Modification records
================================

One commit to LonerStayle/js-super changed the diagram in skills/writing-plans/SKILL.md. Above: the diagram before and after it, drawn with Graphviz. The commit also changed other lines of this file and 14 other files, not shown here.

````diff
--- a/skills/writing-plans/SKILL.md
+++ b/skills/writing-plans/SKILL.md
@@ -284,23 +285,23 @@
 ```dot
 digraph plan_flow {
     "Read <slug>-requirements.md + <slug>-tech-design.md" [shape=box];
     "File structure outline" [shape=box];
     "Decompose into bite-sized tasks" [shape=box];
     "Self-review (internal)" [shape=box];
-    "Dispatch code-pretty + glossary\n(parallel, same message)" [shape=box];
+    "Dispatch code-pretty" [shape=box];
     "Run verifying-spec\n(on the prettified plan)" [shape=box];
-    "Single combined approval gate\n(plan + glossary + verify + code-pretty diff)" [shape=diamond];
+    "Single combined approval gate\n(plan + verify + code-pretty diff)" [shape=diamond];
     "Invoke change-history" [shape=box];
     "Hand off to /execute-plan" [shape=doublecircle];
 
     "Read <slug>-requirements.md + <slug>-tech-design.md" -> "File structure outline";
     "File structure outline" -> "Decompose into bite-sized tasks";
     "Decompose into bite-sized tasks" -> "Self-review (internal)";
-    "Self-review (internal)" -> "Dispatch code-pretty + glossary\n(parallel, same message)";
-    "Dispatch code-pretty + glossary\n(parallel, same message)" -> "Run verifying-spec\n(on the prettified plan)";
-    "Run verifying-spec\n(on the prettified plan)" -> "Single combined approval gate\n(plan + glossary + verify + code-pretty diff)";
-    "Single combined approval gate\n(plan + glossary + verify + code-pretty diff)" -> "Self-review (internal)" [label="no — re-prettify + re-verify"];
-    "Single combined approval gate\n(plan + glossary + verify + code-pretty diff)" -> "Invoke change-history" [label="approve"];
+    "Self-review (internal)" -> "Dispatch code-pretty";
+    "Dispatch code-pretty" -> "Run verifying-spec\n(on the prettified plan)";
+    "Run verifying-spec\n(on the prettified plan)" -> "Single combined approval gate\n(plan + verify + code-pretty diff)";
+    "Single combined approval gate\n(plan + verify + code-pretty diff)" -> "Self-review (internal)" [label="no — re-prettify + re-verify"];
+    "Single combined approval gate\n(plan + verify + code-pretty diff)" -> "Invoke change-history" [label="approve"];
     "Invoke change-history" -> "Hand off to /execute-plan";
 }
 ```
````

================================

# Assigned task
A single number is the expected answer: how many lines of the records above contain the word "same".

# Response
3